We launched Capsule Studio in the middle of the current global pandemic, so we quickly had to throw our initial plans for a launch party out of the window. We focused purely on online for the first few months, but as the situation looked a bit better in June, we started planning our first product launch event. In this blog post we wish to tell you about how we went ahead and organised this event, and how it all worked out.
We always knew we wanted to let potential customers try on the suits, but due to the limitations and social distancing rules in place, we had to rethink the concept of the event. Instead of organising an event for friends and customers, we decided to organise a social event for influencers, bloggers, and journalists, so we could maximise the visibility for the brand, while minimising the amount of guests and people involved.
We also had to organise the event with a strict budget in place, since we are a small brand, we couldn't justify renting a huge location, or hire a DJ or a band, instead we aimed to do as much as possible, with as little money as possible. We think the results were great, but more on that later.
We also had a time constraint to think of. We started planning the event in late June, and wanted to have it around the middle of July so that there would still be some summer weeks left after the event. Our big goal was to create visibility for the brand, but launching a collection of pastel coloured suits in September might not be the best idea. With only two weeks to go until the planned date, we had to get busy.
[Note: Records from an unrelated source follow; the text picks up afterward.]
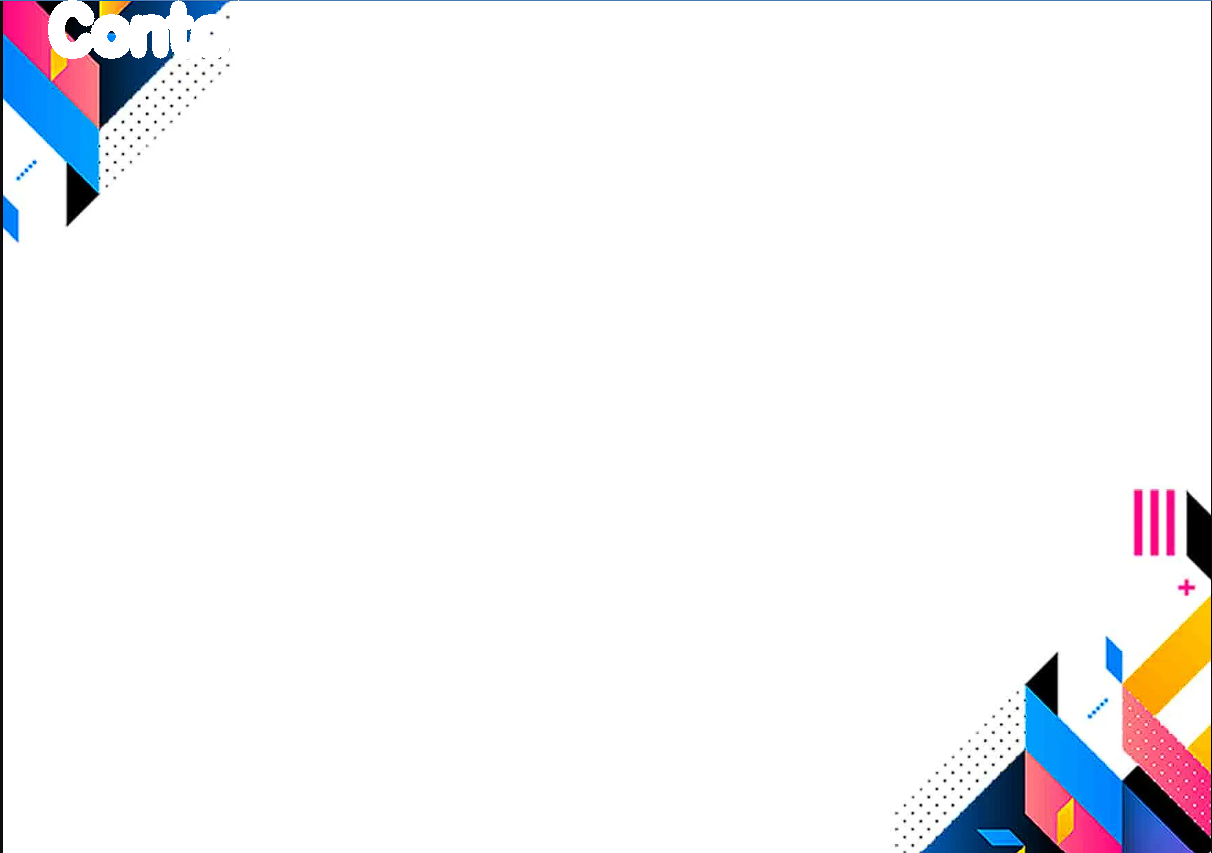
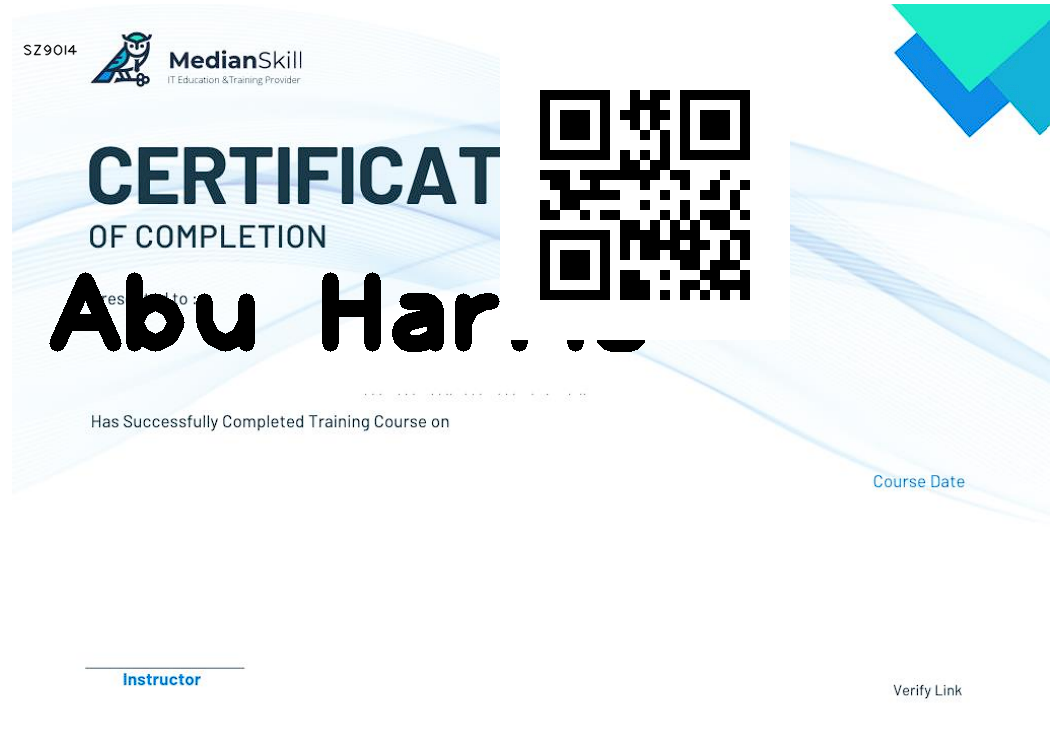
Open CV V.0.3

diff --git a/certificate/views.py b/certificate/views.py
@@ -10,7 +10,6 @@ from django.core.files.storage import FileSystemStorage
 from django.http import HttpResponse
 from django.template.loader import get_template
 from django.views.generic import View
-from xhtml2pdf import pisa
 
 def create(request):
     if request.method == 'POST' and request.FILES['image']:
@@ -27,9 +26,43 @@ def create(request):
         font = cv2.FONT_HERSHEY_PLAIN
         text = request.POST['text'] # memperoleh teks yang diinputkan
         color = (0, 0, 0)
-        thickness = 2
-        org = (50, 400)
+        thickness = 7
+        org = (50, 350)
         img = cv2.putText(img, text, org, font, thickness, color, cv2.LINE_AA)
+
+        #kode unik
+        kode_unik = generate_unique_code()
+        font = cv2.FONT_HERSHEY_PLAIN
+        text = kode_unik
+        color = (0, 0, 0)
+        thickness = 1
+        org = (50, 50)
+        font_scale = 1  # ubah nilai ukuran font menjadi 0.5
+        text_size, _ = cv2.getTextSize(text, font, font_scale, thickness)
+        text_width = text_size[0]
+        text_height = text_size[1]
+        text_x = org[0] - text_width // 2
+        text_y = org[1] + text_height // 2
+        img = cv2.putText(img, text, (text_x, text_y), font, font_scale, color, thickness, cv2.LINE_AA)
+
+
+        #generate qrcodenya
+        qr = qrcode.QRCode(
+            version=1,
+            error_correction=qrcode.constants.ERROR_CORRECT_L,
+            box_size=10,
+            border=4,
+        )
+        qr.add_data(kode_unik)
+        qr.make(fit=True)  
+        img_qr = qr.make_image(fill_color="black", back_color="white")
+        img_qr.save("qrcode.png")
+
+        # Menambahkan QR code ke dalam foto
+        qr = cv2.imread('qrcode.png')
+        x_offset = 500
+        y_offset = 50
+        img[y_offset:y_offset+qr.shape[0], x_offset:x_offset+qr.shape[1]] = qr
 
         # menyimpan gambar
         cv2.imwrite(uploaded_file_url[1:], img)
@@ -39,43 +72,8 @@ def create(request):
     return render(request, 'create.html')
 
     #Generate kode Unik dan QR Code nya
-
-    class GenerateCertificate(View):
-        def get(self, request, *args, **kwargs):
-            #generate kode uniknya
-            kode_unik = self.generate_unique_code()
-            
-            #generate qrcodenya
-            qr = qrcode.QrCode(
-                version=1,
-                error_correction=qrcode.constants.ERROR_CORRECT_L,
-                box_size=10,
-                border=4,
-            )
-            qr.add_data(kode_unik)
-            qr.make(fit=True)
-            
-            img = qr.make_image(fill_color="black", back_color="white")
-            img.save("qrcode.png")
-            
-            #read sertifikat
-            template = get_template('certificate_template.html')
-            
-            #bikin konteks kode unik
-            context = {'kode_unik': kode_unik, 'qrcode': cv2.imread('qrcode.png')}
-            
-            #render sertifikat
-            html = template.render(context)
-            
-            #generate pdf
-            response = HttpResponse(content_type='application/pdf')
-            response['Content-Disposition'] = 'attachment; filename="certificate.pdf"'
-            pisaStatus = pisa.CreatePDF(html, dest=response)
-            
-            return response
-        
-        def generate_unique_code(self, length=6):
-            #generate kode unik
-            chars = string.ascii_uppercase + string.digits + string.digits
-            code = ''.join(random.choice(chars) for _ in range(length))
-            return code
+def generate_unique_code(length=6):
+    #generate kode unik
+    chars = string.ascii_uppercase + string.digits + string.digits
+    code = ''.join(random.choice(chars) for _ in range(length))
+    return code
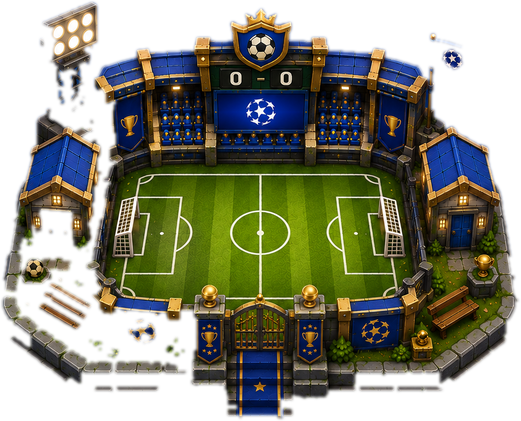
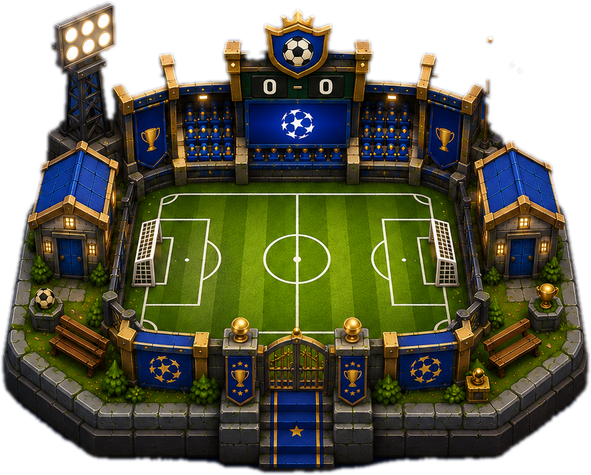
Fix scroll lock + match layout shift (keyboard-dismiss backdrop) + re-cut sampiyonlar
- The keyboard-dismiss Pressable wrapped Screen's children, which broke ScrollView
  scrolling on some pages AND shifted centered match content (ready/team-select) up.
  Moved it to an absoluteFill backdrop BEHIND the content — no wrapping, no layout
  change, no scroll interception; empty-area taps still dismiss (+ ScrollViews use
  keyboardShouldPersistTaps).
- Şampiyonlar arena: re-cut with a blue-dominance flood (b-g≥20) so the front stones
  stay and the diamond backdrop is fully removed (tol-based flood couldn't do both).

diff --git a/app/src/screens.tsx b/app/src/screens.tsx
@@ -378,11 +378,12 @@ function Screen({ children }: { children: ReactNode; noPitch?: boolean }) {
       behavior={Platform.OS === 'ios' ? 'padding' : undefined}
       keyboardVerticalOffset={Platform.OS === 'ios' ? 44 : 0}
     >
-      {/* Tapping any empty area dismisses the keyboard (taps on inputs/buttons still
-          reach them — Pressable only fires for taps no child handled). */}
-      <Pressable style={{ flex: 1 }} onPress={() => Keyboard.dismiss()} accessible={false}>
-        {children}
-      </Pressable>
+      {/* Keyboard dismiss: a backdrop Pressable BEHIND the content. It never wraps the
+          children (so no layout shift) and sits under the ScrollViews (so it never
+          intercepts scroll); tapping empty background area still dismisses. Scroll-area
+          taps are handled by each ScrollView's keyboardShouldPersistTaps="handled". */}
+      <Pressable style={StyleSheet.absoluteFill} onPress={() => Keyboard.dismiss()} accessible={false} />
+      {children}
     </KeyboardAvoidingView>
   );
 }
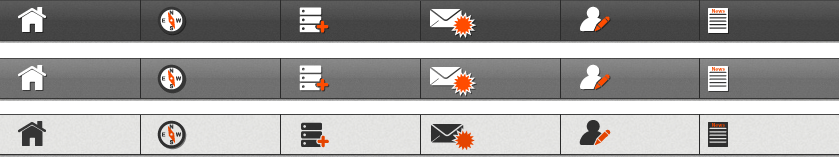
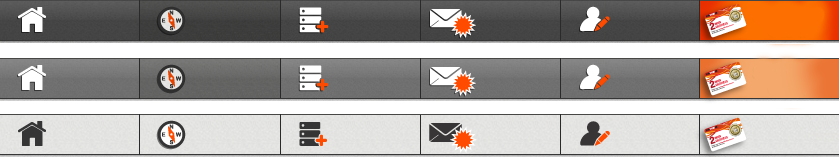
design menu

diff --git a/public/stylesheets/style.css b/public/stylesheets/style.css
@@ -268,7 +268,8 @@ fieldset {
 }
 #nav li a#n6 {
   background-position: 100% 0;
-  text-indent: 39px;
+  text-indent: 48px;
+  font-size: 1.2em;
 }
 
 #nav li a#n1:hover {
@@ -2931,10 +2932,10 @@ top:0;
   height:40px;
   margin: 0 0 0 40px;
   width:170px;
-  background:url("../images/account_modify.png") no-repeat scroll 0 0 transparent;
+  background:url("../images/account_modify.png") no-repeat scroll 0 2px transparent;
 }
 .bouton_probleme .submit:hover {
-  background-position: 0 100%; 
+  background-position: 0 -37px; 
 }
 
 
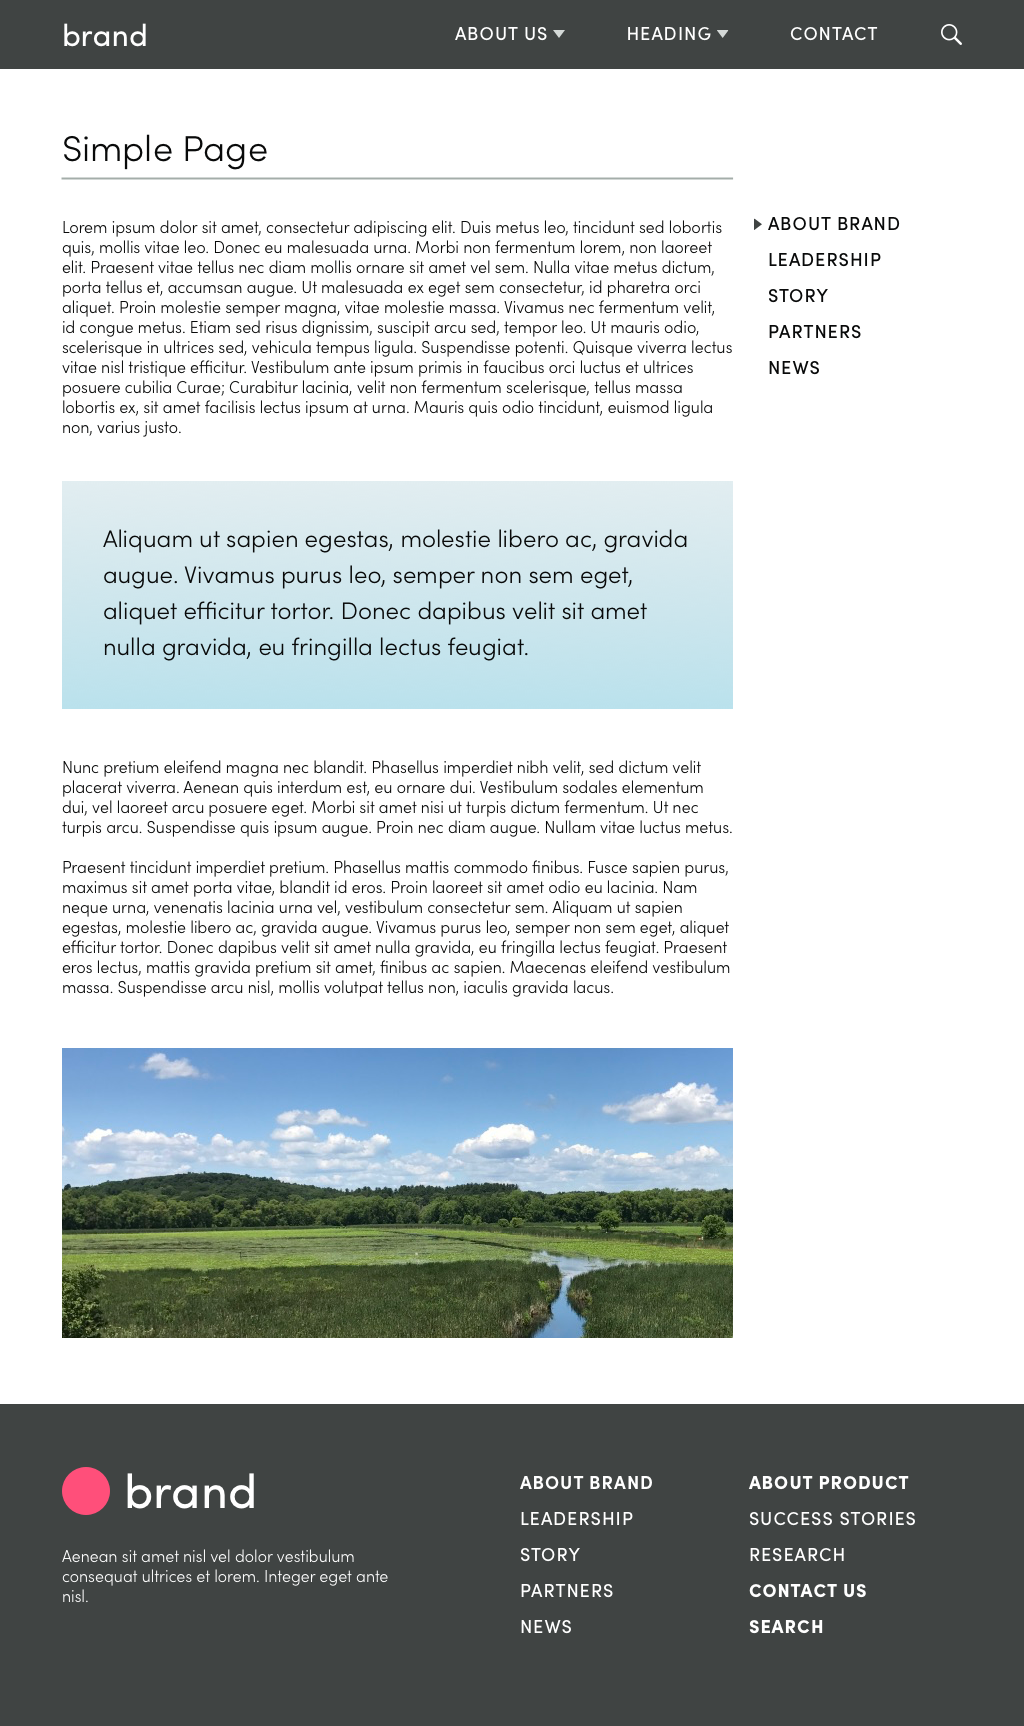
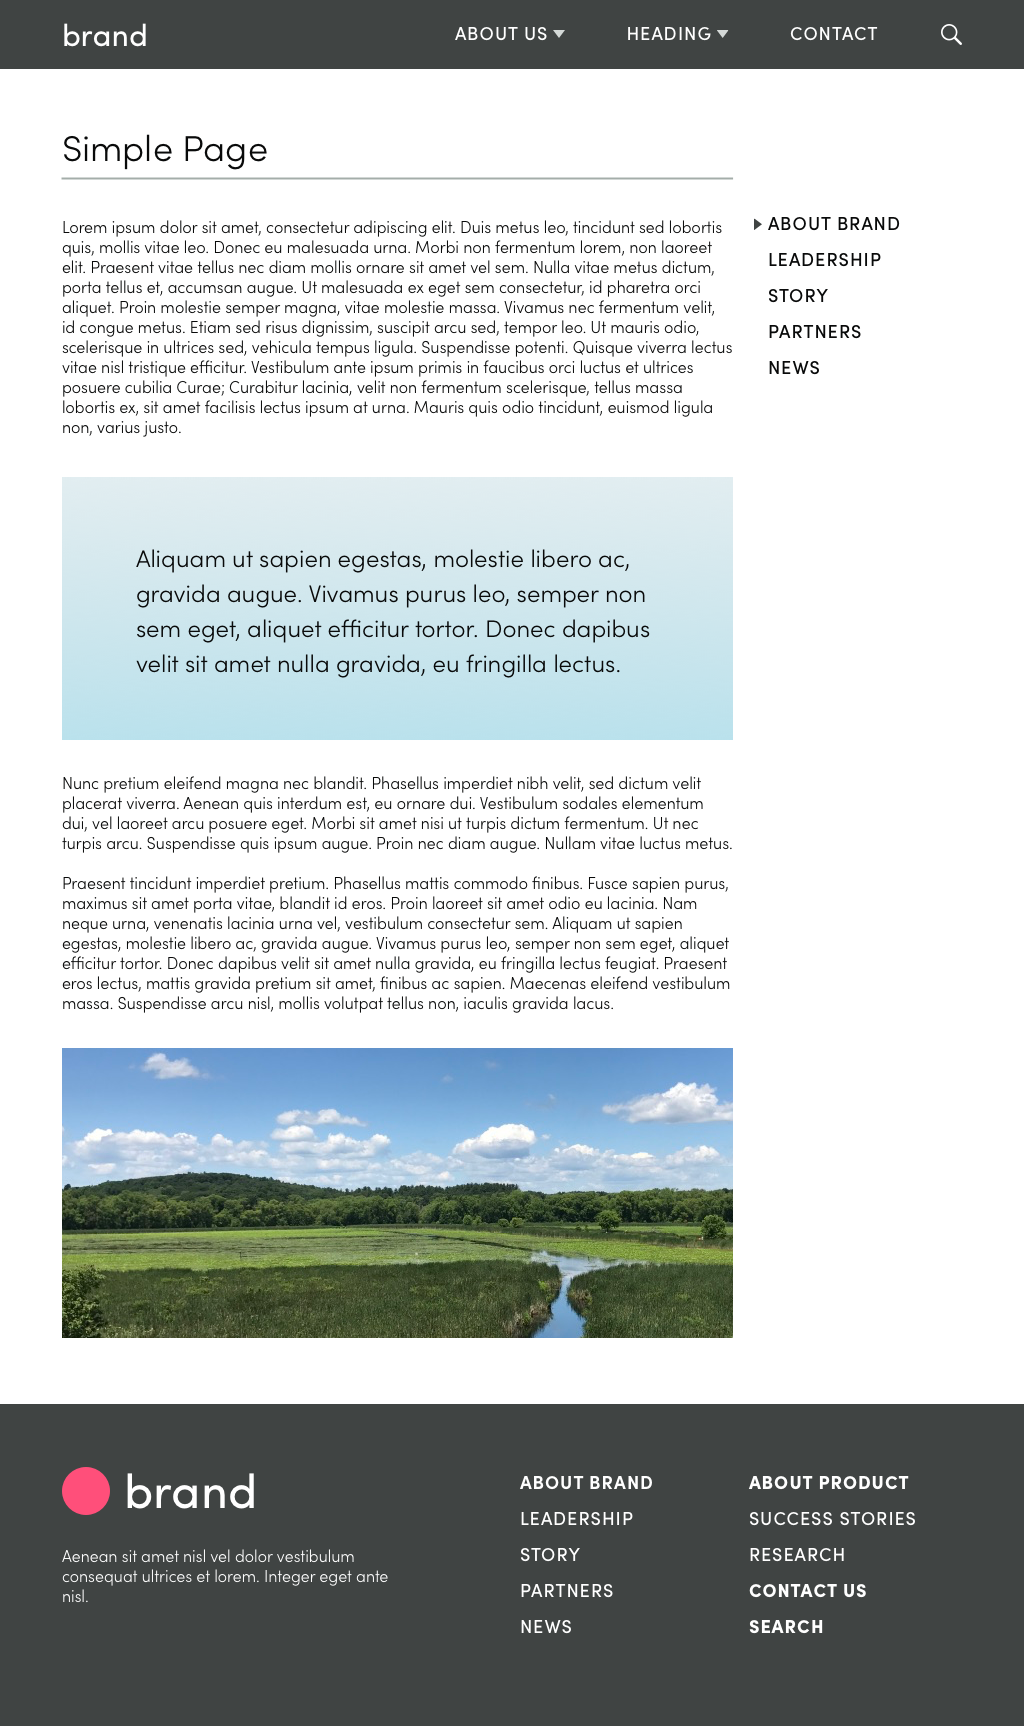
Update 2018a project with larger image

Changed region(s): [[0.0625, 0.3071, 0.7188, 0.5834]]

diff --git a/_posts/2018-01-01-a.md b/_posts/2018-01-01-a.md
@@ -4,10 +4,8 @@ categories: web
 img:
 - large: 2018a.png
   thumb: 2018a.jpg
-- large: 2018a-inside.png
-  thumb: 2018a-inside.jpg
 ---
 
-I designed this website while at Little Weaver Web Collective for a startup presenting a new product and technology in a conservative field. We learned in interviews that the stakeholders wanted to position themselves as bringing their field into a new era, looking to companies like Apple and Tesla for branding inspiration. To this end, the marketing pages are composed of dynamic rearrangeable sections that can be used much like a slide deck to sell buyers and investors on the company and product. Potential users we talked with required a simpler trustworthy look, which inspired the simplicity of the inside pages.
+I designed this website while at Little Weaver Web Collective for a startup presenting a new product and technology in a conservative field. We learned in interviews that the stakeholders wanted to position themselves as bringing their field into a new era, looking to companies like Apple and Tesla for branding inspiration. To this end, the marketing pages are composed of dynamic rearrangeable sections that can be used much like a slide deck to sell buyers and investors on the company and product.
 
-The client was very happy with the design but had to halt the project due to financial difficulties. The images here present the design without being identifiable to the client's branding. Each of them links to a full-page mockup.
+The client was very happy with the design but had to halt the project due to financial difficulties. The image here presents the design without being identifiable to the client's branding.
In order to organise a fun and colourful event to match our products, while still keeping the budget as close to zero as possible, we decided to look around us for other small businesses to partner up with. We built a case around the event centered around visibility on social media, since we would only invite social media influencers, bloggers, and journalists, we believed that this type of event would be interesting for other small businesses looking to increase their social media presence. We had immediate success with Flowers and Powers - our goals were already well aligned, and their flower shop was like a match made in heaven for our pastel collection. We agreed to organise the event in the form of a dry flower bouquet workshop, where all attendees would get to make their own bouquet of dry flowers, which they would be able to take home with them after the event. Catering was generously provided by Brittons Bakery & Cakery and photography by our favourite photographer Kate.
All in all the purpose of partnering up with other local brands was to find partners who share the same goals, and all are prepared to bring something to the table.
Event & Aftermath
The event itself happened on the 22nd of July, and was from all points of view a great success. We managed in a short timeframe to organise a great event with a minimal budget. We had a 0% no show rate, meaning we had been able to translate our vision of the event into a compelling invitation, and the feedback from both attendees and partners after the event was all around positive. Around 800 pictures were taken between two photographers, not including various selfies and group pictures by the attendees, who all had a lot of fun by the looks of it.
The results of the event were in line with our expectations, we achieved a social reach of about 100.000 people, increased our Instagram followers by 20%, and got enough content for our own social media to last us the next year out. From the attendees we only gathered positive feedback, which gives us lots of energy to create such events in the future as well.
As a final note we conclude that the event was a success by all measures, and we are already in the middle of planning our next launch event for our Fall 2020 collection, but more on that later.